- DATA SHOWN:
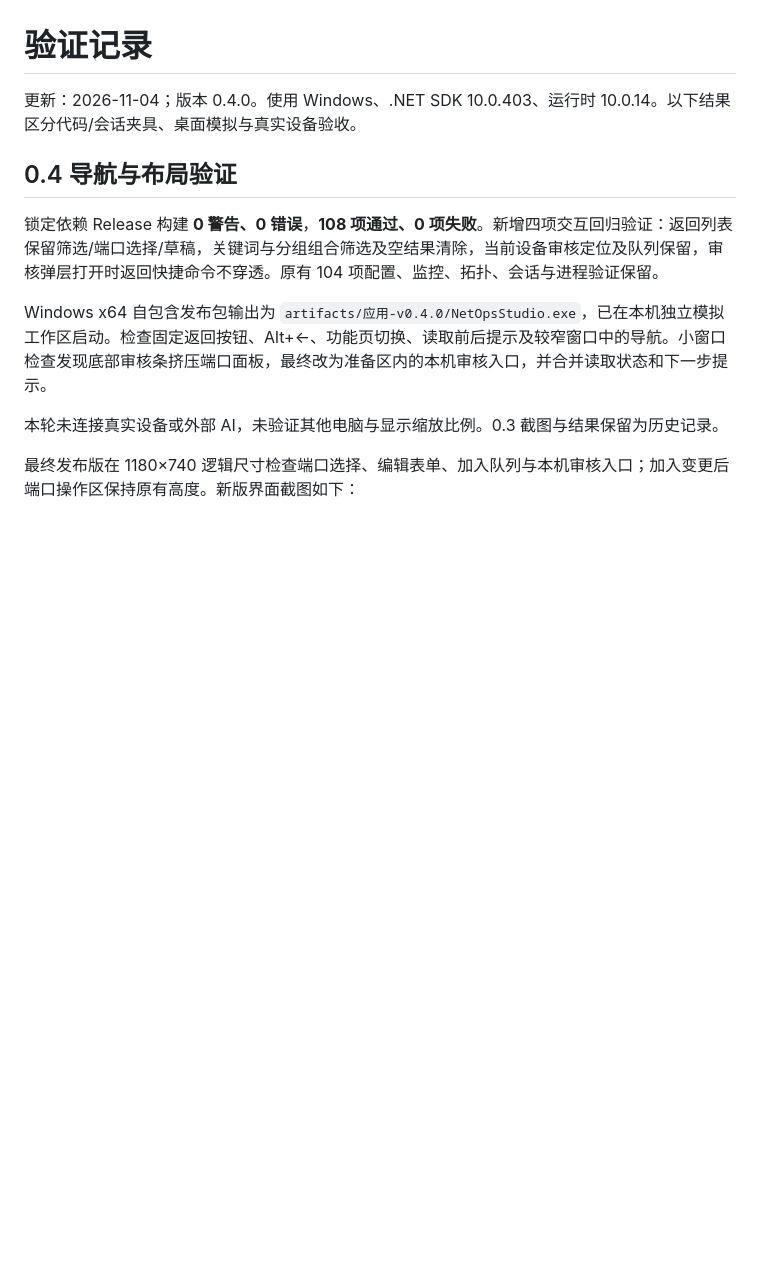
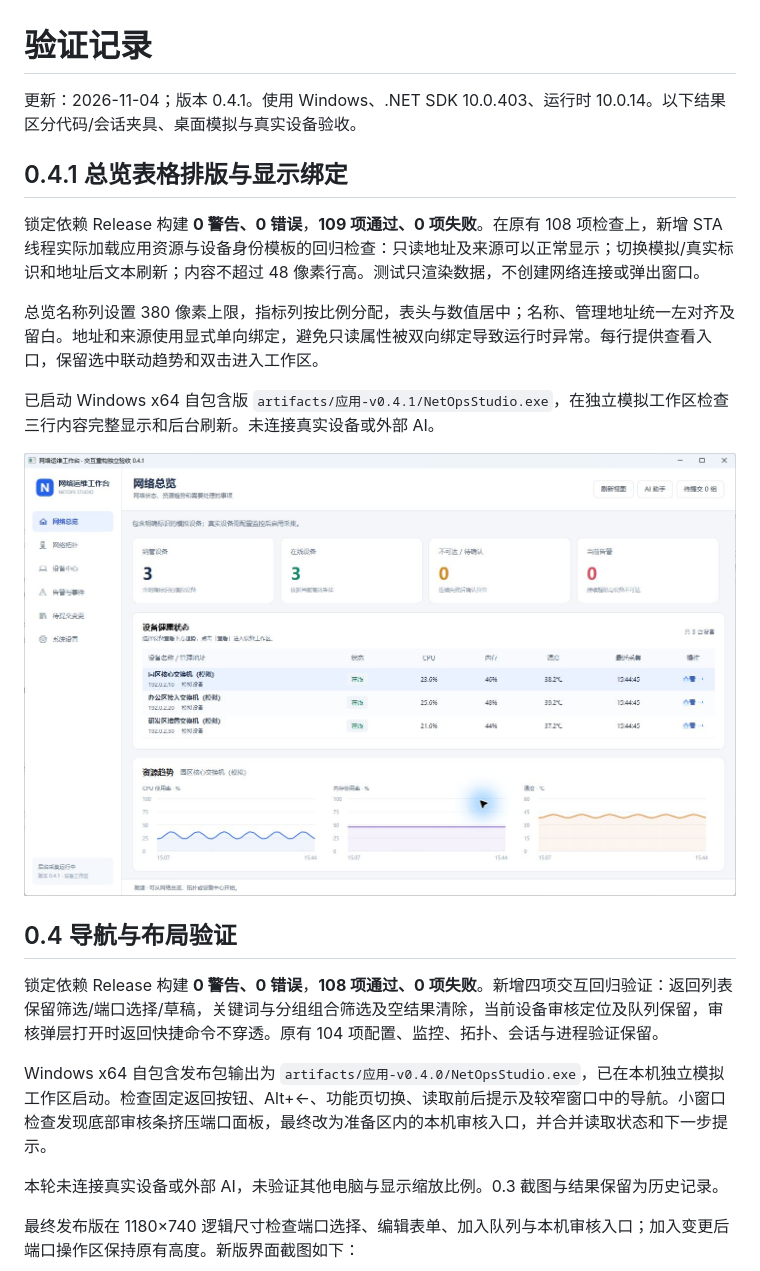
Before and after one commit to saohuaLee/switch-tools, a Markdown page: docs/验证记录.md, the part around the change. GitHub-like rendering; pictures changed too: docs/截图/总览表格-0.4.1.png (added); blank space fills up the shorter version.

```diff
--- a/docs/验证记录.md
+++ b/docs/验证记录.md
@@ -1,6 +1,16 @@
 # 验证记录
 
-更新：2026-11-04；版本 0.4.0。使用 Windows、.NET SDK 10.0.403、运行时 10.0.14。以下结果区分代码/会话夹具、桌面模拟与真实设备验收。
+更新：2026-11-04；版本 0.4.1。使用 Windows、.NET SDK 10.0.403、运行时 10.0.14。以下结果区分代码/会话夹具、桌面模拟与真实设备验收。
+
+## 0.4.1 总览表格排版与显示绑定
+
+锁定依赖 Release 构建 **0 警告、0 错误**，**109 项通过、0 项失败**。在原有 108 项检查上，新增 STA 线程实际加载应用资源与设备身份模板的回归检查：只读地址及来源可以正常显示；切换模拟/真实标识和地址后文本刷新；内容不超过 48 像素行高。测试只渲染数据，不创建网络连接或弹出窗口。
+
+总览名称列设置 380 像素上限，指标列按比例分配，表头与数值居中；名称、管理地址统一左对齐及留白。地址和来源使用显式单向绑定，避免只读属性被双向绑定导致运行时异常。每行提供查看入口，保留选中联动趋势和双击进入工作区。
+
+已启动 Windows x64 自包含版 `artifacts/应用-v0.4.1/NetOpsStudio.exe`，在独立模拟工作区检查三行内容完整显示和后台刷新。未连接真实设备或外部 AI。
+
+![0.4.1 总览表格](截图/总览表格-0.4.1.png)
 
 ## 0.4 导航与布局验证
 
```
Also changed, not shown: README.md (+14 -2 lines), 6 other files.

- HOW TO COMPLETE THIS TASK: Line for line, retype the material exactly, omitting any pictures.

- SOLUTION FOR THIS TASK:
Before and after one commit to saohuaLee/switch-tools, a Markdown page: docs/验证记录.md, the part around the change. GitHub-like rendering; pictures changed too: docs/截图/总览表格-0.4.1.png (added); blank space fills up the shorter version.

```diff
--- a/docs/验证记录.md
+++ b/docs/验证记录.md
@@ -1,6 +1,16 @@
 # 验证记录
 
-更新：2026-11-04；版本 0.4.0。使用 Windows、.NET SDK 10.0.403、运行时 10.0.14。以下结果区分代码/会话夹具、桌面模拟与真实设备验收。
+更新：2026-11-04；版本 0.4.1。使用 Windows、.NET SDK 10.0.403、运行时 10.0.14。以下结果区分代码/会话夹具、桌面模拟与真实设备验收。
+
+## 0.4.1 总览表格排版与显示绑定
+
+锁定依赖 Release 构建 **0 警告、0 错误**，**109 项通过、0 项失败**。在原有 108 项检查上，新增 STA 线程实际加载应用资源与设备身份模板的回归检查：只读地址及来源可以正常显示；切换模拟/真实标识和地址后文本刷新；内容不超过 48 像素行高。测试只渲染数据，不创建网络连接或弹出窗口。
+
+总览名称列设置 380 像素上限，指标列按比例分配，表头与数值居中；名称、管理地址统一左对齐及留白。地址和来源使用显式单向绑定，避免只读属性被双向绑定导致运行时异常。每行提供查看入口，保留选中联动趋势和双击进入工作区。
+
+已启动 Windows x64 自包含版 `artifacts/应用-v0.4.1/NetOpsStudio.exe`，在独立模拟工作区检查三行内容完整显示和后台刷新。未连接真实设备或外部 AI。
+
+![0.4.1 总览表格](截图/总览表格-0.4.1.png)
 
 ## 0.4 导航与布局验证
 
```
Also changed, not shown: README.md (+14 -2 lines), 6 other files.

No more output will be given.